Each entry below is to be reproduced exactly, though any pictures it holds must be omitted.

[Itemized modification records]
=====

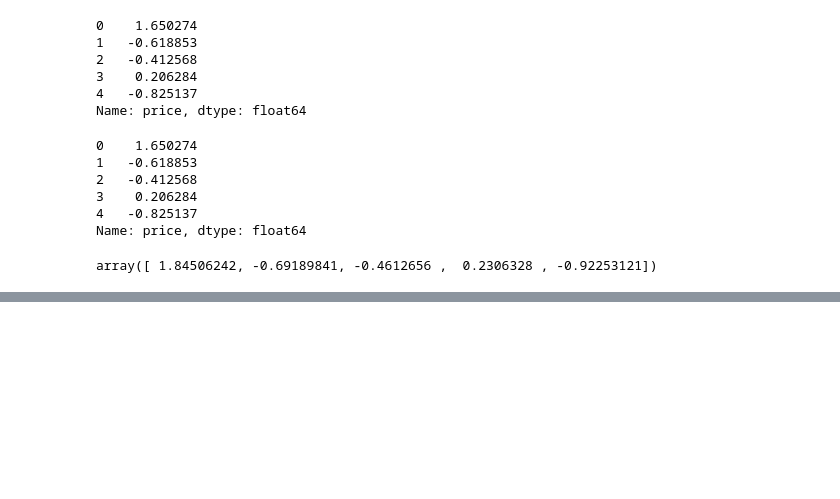
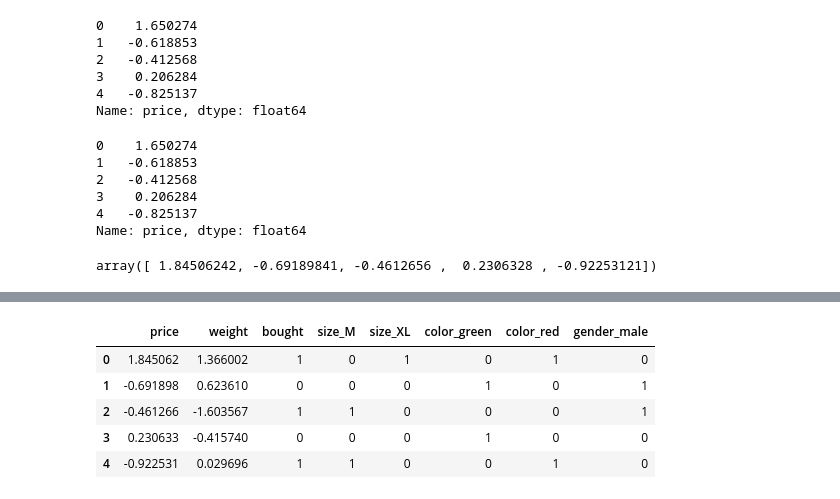
Before and after one commit to PrzemyslawJozefLawniczak/machine-learning-bootcamp, a Jupyter notebook: 01_preprocessing.ipynb, the cells around one changed output, grey strips where cells are left out. Saved outputs shown, nothing was run; the diff lists cells and outputs as text; code cells hidden in the pictures; blank space fills up the shorter version.

```diff
--- a/01_preprocessing.ipynb
+++ b/01_preprocessing.ipynb
@@ -290,0 +323,3 @@ array([ 1.84506242, -0.69189841, -0.4612656 ,  0.2306328 , -0.92253121])
+# %%
+df = df_raw.copy()
+df
@@ -290,0 +333,14 @@ array([ 1.84506242, -0.69189841, -0.4612656 ,  0.2306328 , -0.92253121])
+# %%
+le = LabelEncoder()
+df['bought'] = le.fit_transform(df['bought'])
+scaler = StandardScaler()
+df[['price','weight']] = scaler.fit_transform(df[['price','weight']])
+df = pd.get_dummies(data=df,drop_first=True)
+df
+# %% [output]
+|  | price | weight | bought | size_M | size_XL | color_green | color_red | gender_male |
+| 0 | 1.845062 | 1.366002 | 1 | 0 | 1 | 0 | 1 | 0 |
+| 1 | -0.691898 | 0.623610 | 0 | 0 | 0 | 1 | 0 | 1 |
+| 2 | -0.461266 | -1.603567 | 1 | 1 | 0 | 0 | 0 | 1 |
+| 3 | 0.230633 | -0.415740 | 0 | 0 | 0 | 1 | 0 | 0 |
+| 4 | -0.922531 | 0.029696 | 1 | 1 | 0 | 0 | 1 | 0 |
```
Also changed, not shown: parts of 5 cells of this notebook.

=====

Answer to this task.
Before and after one commit to PrzemyslawJozefLawniczak/machine-learning-bootcamp, a Jupyter notebook: 01_preprocessing.ipynb, the cells around one changed output, grey strips where cells are left out. Saved outputs shown, nothing was run; the diff lists cells and outputs as text; code cells hidden in the pictures; blank space fills up the shorter version.

```diff
--- a/01_preprocessing.ipynb
+++ b/01_preprocessing.ipynb
@@ -290,0 +323,3 @@ array([ 1.84506242, -0.69189841, -0.4612656 ,  0.2306328 , -0.92253121])
+# %%
+df = df_raw.copy()
+df
@@ -290,0 +333,14 @@ array([ 1.84506242, -0.69189841, -0.4612656 ,  0.2306328 , -0.92253121])
+# %%
+le = LabelEncoder()
+df['bought'] = le.fit_transform(df['bought'])
+scaler = StandardScaler()
+df[['price','weight']] = scaler.fit_transform(df[['price','weight']])
+df = pd.get_dummies(data=df,drop_first=True)
+df
+# %% [output]
+|  | price | weight | bought | size_M | size_XL | color_green | color_red | gender_male |
+| 0 | 1.845062 | 1.366002 | 1 | 0 | 1 | 0 | 1 | 0 |
+| 1 | -0.691898 | 0.623610 | 0 | 0 | 0 | 1 | 0 | 1 |
+| 2 | -0.461266 | -1.603567 | 1 | 1 | 0 | 0 | 0 | 1 |
+| 3 | 0.230633 | -0.415740 | 0 | 0 | 0 | 1 | 0 | 0 |
+| 4 | -0.922531 | 0.029696 | 1 | 1 | 0 | 0 | 1 | 0 |
```
Also changed, not shown: parts of 5 cells of this notebook.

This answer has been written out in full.